**The task**
The records must be retyped exactly, with no pictures included.

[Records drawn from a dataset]
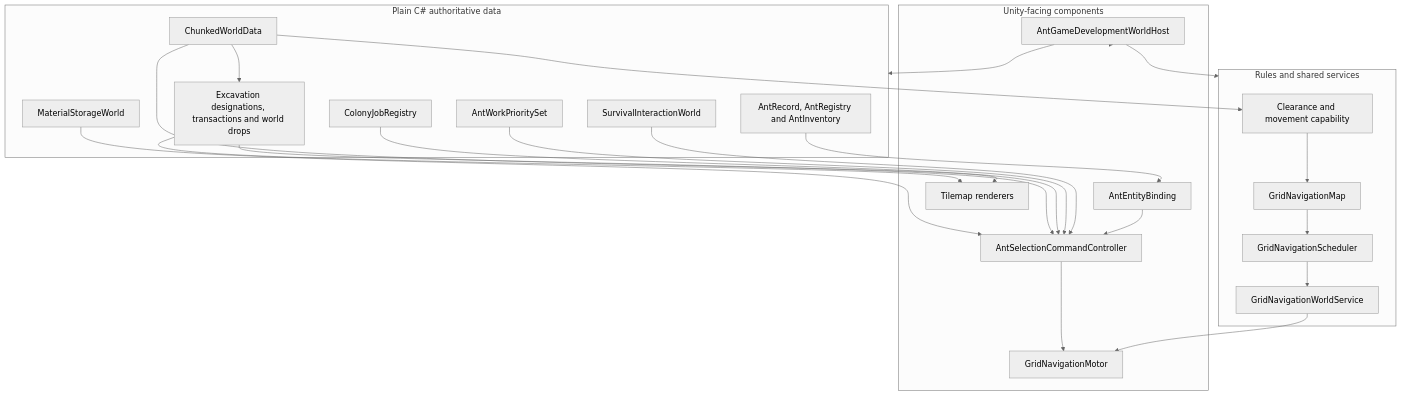
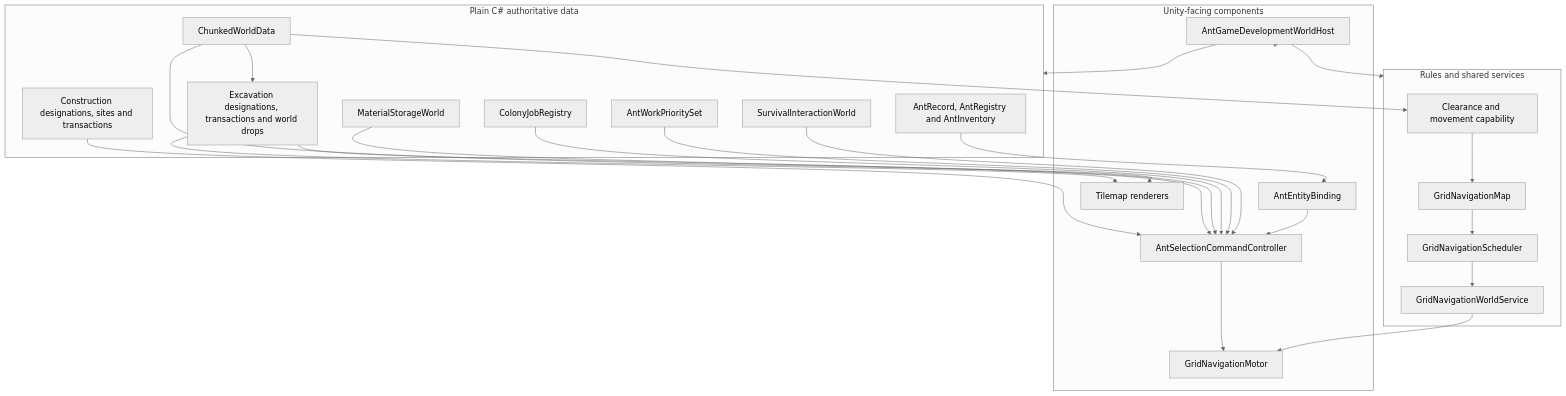
The diagram in docs/technical-architecture.md (Stevr0/AntGame), drawn with Mermaid (neutral theme) before and after one commit. The commit also changed other lines of this file and 28 other files, not shown here.

````diff
--- a/docs/technical-architecture.md
+++ b/docs/technical-architecture.md
@@ -17,41 +17,43 @@
 ```mermaid
 flowchart TB
   subgraph Data[Plain C# authoritative data]
     AR[AntRecord, AntRegistry and AntInventory]
     WD[ChunkedWorldData]
     SI[SurvivalInteractionWorld]
     JP[AntWorkPrioritySet]
     JR[ColonyJobRegistry]
     DR[Excavation designations, transactions and world drops]
     MS[MaterialStorageWorld]
+    CS[Construction designations, sites and transactions]
   end
 
   subgraph Rules[Rules and shared services]
     CAP[Clearance and movement capability]
     MAP[GridNavigationMap]
     SCH[GridNavigationScheduler]
     GWS[GridNavigationWorldService]
   end
 
   subgraph Unity[Unity-facing components]
     BIND[AntEntityBinding]
     CTRL[AntSelectionCommandController]
     MOTOR[GridNavigationMotor]
     TILE[Tilemap renderers]
     HOST[AntGameDevelopmentWorldHost]
   end
 
   WD --> CAP --> MAP --> SCH --> GWS --> MOTOR
   WD --> TILE
   AR --> BIND --> CTRL
   CTRL --> MOTOR
   SI --> CTRL
   JP --> CTRL
   JR --> CTRL
   DR --> CTRL
   MS --> CTRL
+  CS --> CTRL
   WD --> DR --> TILE
   HOST --> Data
   HOST --> Rules
   HOST --> Unity
 ```
````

**Task result**
The diagram in docs/technical-architecture.md (Stevr0/AntGame), drawn with Mermaid (neutral theme) before and after one commit. The commit also changed other lines of this file and 28 other files, not shown here.

````diff
--- a/docs/technical-architecture.md
+++ b/docs/technical-architecture.md
@@ -17,41 +17,43 @@
 ```mermaid
 flowchart TB
   subgraph Data[Plain C# authoritative data]
     AR[AntRecord, AntRegistry and AntInventory]
     WD[ChunkedWorldData]
     SI[SurvivalInteractionWorld]
     JP[AntWorkPrioritySet]
     JR[ColonyJobRegistry]
     DR[Excavation designations, transactions and world drops]
     MS[MaterialStorageWorld]
+    CS[Construction designations, sites and transactions]
   end
 
   subgraph Rules[Rules and shared services]
     CAP[Clearance and movement capability]
     MAP[GridNavigationMap]
     SCH[GridNavigationScheduler]
     GWS[GridNavigationWorldService]
   end
 
   subgraph Unity[Unity-facing components]
     BIND[AntEntityBinding]
     CTRL[AntSelectionCommandController]
     MOTOR[GridNavigationMotor]
     TILE[Tilemap renderers]
     HOST[AntGameDevelopmentWorldHost]
   end
 
   WD --> CAP --> MAP --> SCH --> GWS --> MOTOR
   WD --> TILE
   AR --> BIND --> CTRL
   CTRL --> MOTOR
   SI --> CTRL
   JP --> CTRL
   JR --> CTRL
   DR --> CTRL
   MS --> CTRL
+  CS --> CTRL
   WD --> DR --> TILE
   HOST --> Data
   HOST --> Rules
   HOST --> Unity
 ```
````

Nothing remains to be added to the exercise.